William Lodewyk Crowther was a Tasmanian politician who served as the 14th Premier of Tasmania from December 1878 to October 1879. He was born on April 15, 1817, in Haarlem, Netherlands, and later moved to Hobart, Tasmania, where he pursued a career in medicine and became a prominent surgeon.
Crowther’s political career began in 1866 when he was elected to the Tasmanian Legislative Council. He later served in the Tasmanian House of Assembly, where he was appointed as Premier in 1878.

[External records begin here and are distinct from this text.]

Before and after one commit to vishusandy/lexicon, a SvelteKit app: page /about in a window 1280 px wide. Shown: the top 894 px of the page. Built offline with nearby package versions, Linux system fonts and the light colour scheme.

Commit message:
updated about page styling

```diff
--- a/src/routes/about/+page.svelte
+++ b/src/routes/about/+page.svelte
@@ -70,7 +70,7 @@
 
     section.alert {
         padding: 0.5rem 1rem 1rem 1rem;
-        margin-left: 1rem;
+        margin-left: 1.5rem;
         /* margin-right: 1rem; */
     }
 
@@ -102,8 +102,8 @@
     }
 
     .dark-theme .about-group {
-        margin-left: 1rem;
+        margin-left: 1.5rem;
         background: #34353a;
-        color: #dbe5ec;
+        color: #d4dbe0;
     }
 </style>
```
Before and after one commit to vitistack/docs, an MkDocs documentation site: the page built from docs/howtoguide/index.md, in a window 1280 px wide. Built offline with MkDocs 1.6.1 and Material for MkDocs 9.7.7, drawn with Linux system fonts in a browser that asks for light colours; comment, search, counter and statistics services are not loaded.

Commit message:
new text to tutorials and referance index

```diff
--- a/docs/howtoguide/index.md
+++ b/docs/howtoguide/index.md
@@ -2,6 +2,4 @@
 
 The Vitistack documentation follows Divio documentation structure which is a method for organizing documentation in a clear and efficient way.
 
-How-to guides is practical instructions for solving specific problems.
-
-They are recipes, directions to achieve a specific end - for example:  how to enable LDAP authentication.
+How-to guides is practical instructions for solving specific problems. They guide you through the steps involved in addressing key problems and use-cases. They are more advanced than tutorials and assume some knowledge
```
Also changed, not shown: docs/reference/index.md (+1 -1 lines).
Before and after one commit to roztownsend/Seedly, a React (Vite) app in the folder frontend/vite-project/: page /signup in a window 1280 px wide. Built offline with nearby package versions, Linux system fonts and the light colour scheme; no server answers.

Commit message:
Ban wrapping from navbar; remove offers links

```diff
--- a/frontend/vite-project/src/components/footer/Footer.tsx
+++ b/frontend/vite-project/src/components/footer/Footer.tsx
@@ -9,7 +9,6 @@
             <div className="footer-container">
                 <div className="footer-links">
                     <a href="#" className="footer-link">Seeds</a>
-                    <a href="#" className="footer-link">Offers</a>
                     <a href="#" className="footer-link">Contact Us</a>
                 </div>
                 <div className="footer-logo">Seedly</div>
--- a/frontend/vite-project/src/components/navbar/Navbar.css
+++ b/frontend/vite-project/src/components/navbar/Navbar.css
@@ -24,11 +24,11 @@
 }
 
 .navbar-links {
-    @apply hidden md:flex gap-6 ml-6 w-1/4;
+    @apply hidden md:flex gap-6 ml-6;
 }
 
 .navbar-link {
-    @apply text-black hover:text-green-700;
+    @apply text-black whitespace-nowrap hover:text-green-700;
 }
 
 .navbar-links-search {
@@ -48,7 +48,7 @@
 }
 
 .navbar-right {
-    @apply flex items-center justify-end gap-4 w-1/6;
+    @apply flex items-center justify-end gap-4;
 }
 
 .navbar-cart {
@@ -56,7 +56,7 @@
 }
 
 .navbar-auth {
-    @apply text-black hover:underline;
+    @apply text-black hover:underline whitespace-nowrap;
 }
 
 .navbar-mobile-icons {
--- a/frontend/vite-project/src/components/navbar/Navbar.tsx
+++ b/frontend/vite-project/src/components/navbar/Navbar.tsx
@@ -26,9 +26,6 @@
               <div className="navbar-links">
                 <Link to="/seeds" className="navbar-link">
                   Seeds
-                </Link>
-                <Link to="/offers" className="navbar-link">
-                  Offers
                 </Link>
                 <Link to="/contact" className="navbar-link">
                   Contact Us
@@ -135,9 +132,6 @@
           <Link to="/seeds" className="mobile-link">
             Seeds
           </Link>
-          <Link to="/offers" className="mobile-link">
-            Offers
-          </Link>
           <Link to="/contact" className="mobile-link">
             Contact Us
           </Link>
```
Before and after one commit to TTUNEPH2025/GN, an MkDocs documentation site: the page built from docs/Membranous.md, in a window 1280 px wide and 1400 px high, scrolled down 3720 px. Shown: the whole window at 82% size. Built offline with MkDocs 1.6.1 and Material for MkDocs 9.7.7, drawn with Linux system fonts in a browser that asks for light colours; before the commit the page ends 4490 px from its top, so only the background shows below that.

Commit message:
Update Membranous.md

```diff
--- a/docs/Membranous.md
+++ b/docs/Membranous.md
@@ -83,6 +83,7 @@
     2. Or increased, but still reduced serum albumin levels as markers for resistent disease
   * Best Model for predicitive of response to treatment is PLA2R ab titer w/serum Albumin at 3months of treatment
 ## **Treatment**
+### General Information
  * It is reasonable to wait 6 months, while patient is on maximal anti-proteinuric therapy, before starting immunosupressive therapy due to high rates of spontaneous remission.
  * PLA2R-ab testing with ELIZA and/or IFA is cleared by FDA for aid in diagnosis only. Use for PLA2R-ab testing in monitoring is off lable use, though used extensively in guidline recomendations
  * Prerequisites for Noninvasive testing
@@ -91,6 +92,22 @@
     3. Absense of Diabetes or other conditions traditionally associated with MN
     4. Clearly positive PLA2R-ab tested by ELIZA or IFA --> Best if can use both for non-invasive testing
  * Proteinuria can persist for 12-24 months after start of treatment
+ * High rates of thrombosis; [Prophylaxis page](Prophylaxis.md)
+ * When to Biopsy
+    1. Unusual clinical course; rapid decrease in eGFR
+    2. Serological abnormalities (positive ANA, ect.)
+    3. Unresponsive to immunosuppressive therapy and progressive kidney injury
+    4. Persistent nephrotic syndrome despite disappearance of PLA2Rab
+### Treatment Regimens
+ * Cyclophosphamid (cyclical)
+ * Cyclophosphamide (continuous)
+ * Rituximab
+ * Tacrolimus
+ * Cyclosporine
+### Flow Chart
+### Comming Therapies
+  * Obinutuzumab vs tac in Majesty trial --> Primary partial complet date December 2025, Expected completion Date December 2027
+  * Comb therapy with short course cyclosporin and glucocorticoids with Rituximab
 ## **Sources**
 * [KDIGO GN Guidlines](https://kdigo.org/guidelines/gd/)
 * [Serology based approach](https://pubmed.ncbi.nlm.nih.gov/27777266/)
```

Despite his political accomplishments, Crowther’s legacy is marred by his involvement in the removal of Indigenous remains. In 1869, he and a group of men exhumed the body of William Lanne, believed to be the last full-blooded Aboriginal Tasmanian male. Crowther had Lanne’s skull sent to the Royal College of Surgeons in London for preservation, an act that was widely criticized as disrespectful and unethical.
Crowther died on April 12, 1885, in Hobart, Tasmania. His legacy continues to be debated and his role in the removal of Indigenous remains remains controversial.
In 2018, a statue of Crowther was erected in Franklin Square in Hobart, which sparked controversy and protests from Indigenous Tasmanians and their allies. The statue was ultimately removed in 2020, following growing pressure and a public petition.